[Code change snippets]

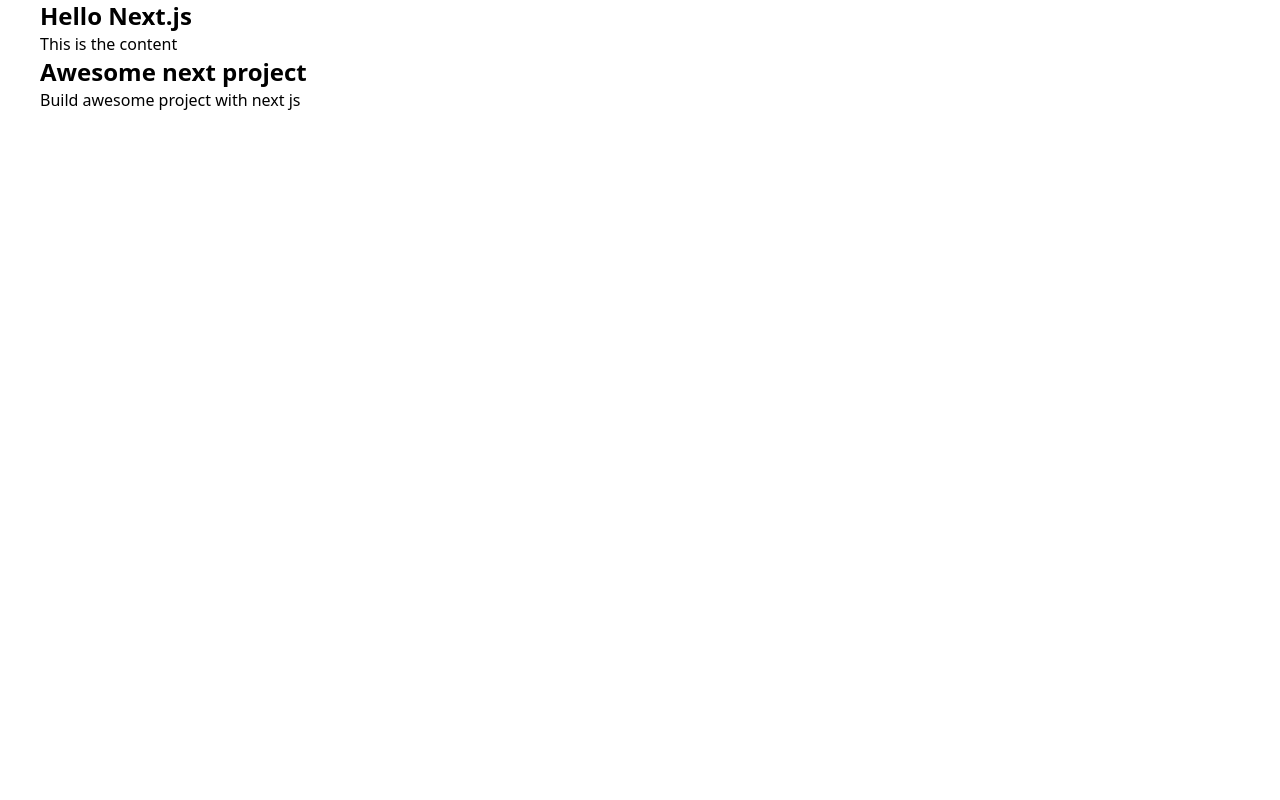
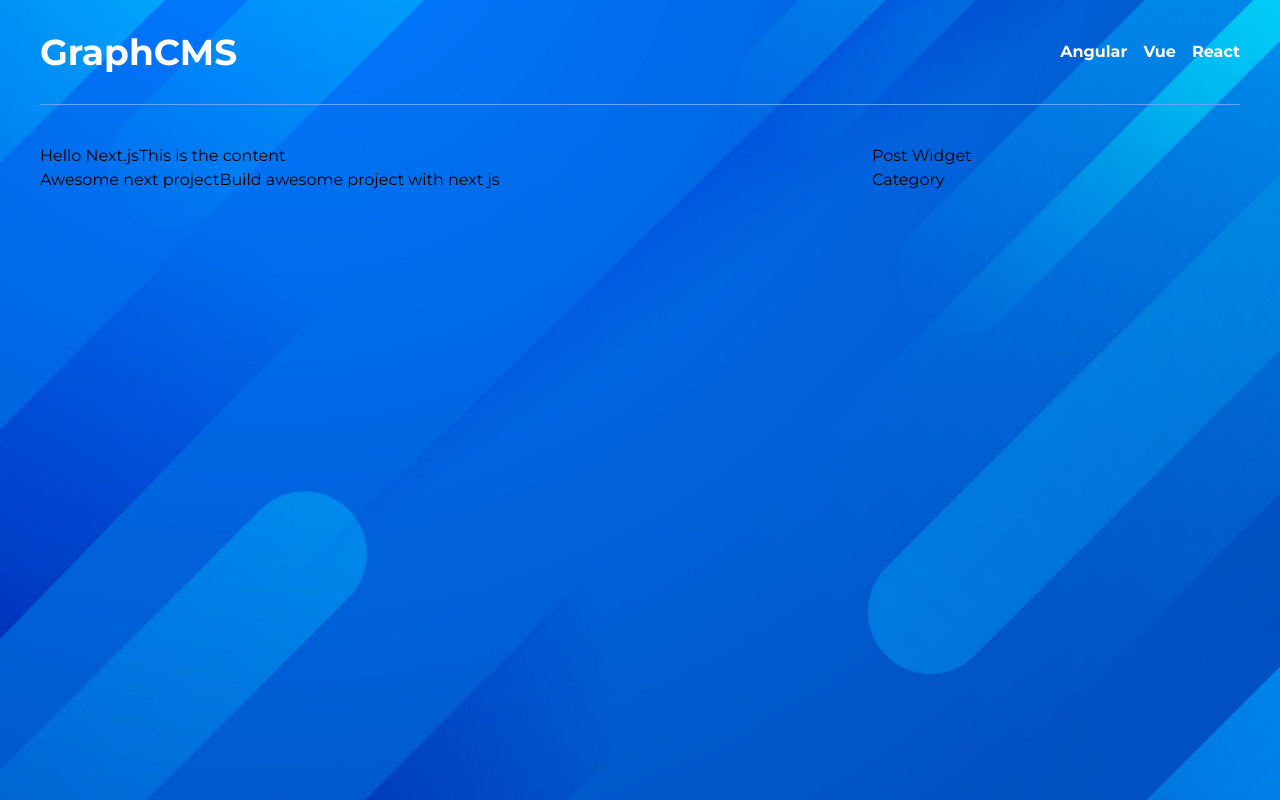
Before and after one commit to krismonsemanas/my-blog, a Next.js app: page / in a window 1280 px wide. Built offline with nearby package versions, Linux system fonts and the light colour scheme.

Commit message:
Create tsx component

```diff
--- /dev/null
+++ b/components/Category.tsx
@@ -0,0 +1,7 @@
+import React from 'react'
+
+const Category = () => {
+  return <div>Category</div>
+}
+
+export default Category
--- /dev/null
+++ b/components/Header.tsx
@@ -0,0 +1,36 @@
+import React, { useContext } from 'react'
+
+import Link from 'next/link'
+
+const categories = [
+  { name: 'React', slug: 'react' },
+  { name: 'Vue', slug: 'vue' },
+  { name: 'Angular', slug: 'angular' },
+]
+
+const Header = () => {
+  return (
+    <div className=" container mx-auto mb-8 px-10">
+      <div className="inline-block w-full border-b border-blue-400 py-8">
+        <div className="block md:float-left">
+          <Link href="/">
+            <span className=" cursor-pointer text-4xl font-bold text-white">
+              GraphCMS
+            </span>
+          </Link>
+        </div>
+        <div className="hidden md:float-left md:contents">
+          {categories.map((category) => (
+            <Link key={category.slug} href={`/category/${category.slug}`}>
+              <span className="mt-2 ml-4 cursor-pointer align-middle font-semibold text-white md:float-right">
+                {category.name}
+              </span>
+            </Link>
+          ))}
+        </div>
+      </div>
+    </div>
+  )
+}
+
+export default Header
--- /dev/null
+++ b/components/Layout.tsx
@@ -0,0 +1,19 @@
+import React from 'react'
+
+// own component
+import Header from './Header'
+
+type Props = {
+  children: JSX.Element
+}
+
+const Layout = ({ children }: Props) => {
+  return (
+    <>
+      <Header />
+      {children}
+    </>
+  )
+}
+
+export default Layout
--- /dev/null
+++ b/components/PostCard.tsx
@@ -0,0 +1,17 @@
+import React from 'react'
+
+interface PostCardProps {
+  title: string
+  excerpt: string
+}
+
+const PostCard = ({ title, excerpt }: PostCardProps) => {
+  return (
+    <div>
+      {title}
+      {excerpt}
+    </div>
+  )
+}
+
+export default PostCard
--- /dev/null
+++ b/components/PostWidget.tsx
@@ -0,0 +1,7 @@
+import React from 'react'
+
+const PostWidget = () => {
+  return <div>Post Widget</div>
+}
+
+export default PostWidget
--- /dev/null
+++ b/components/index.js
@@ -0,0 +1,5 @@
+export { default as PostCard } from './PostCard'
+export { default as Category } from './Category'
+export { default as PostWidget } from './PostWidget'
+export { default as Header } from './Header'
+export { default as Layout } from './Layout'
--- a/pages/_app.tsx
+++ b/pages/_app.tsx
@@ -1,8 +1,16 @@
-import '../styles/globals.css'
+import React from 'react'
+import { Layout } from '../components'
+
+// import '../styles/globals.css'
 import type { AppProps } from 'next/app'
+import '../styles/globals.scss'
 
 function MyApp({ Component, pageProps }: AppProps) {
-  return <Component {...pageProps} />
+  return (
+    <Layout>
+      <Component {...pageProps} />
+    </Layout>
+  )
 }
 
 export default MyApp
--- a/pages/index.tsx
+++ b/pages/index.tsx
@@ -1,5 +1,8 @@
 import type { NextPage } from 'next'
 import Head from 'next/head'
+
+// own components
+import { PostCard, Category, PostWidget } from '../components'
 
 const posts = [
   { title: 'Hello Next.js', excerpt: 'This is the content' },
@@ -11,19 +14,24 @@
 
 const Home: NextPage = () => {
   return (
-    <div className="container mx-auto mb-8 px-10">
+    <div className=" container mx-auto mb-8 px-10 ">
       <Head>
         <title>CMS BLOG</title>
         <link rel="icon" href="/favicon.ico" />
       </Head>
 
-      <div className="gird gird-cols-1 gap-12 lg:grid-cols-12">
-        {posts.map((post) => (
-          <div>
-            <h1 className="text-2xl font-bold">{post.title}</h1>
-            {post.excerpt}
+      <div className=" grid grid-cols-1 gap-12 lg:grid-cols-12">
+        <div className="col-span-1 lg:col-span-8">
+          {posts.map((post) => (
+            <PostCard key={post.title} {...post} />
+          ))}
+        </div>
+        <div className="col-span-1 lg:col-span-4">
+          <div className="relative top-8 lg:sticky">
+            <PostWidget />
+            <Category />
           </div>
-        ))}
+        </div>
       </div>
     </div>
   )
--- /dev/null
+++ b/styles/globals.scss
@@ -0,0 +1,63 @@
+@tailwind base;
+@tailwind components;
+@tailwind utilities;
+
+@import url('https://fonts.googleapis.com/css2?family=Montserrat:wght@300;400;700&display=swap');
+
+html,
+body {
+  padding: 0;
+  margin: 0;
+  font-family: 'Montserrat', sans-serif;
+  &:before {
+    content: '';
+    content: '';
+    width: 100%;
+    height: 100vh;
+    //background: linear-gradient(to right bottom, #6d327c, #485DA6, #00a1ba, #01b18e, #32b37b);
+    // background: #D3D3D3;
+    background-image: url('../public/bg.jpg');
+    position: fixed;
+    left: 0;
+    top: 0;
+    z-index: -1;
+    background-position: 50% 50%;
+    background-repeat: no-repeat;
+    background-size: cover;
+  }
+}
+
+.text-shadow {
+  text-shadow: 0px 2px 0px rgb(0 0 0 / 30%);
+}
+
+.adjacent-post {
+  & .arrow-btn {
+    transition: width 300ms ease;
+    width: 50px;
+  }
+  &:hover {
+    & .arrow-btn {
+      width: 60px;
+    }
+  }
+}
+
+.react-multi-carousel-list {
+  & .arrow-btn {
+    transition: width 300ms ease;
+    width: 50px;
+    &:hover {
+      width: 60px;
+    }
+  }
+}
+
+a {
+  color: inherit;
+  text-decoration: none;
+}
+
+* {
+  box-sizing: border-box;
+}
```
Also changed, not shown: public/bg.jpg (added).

Problem details: From the records above, determine how many lines hold "tailwind" and give only that number.

Output: 3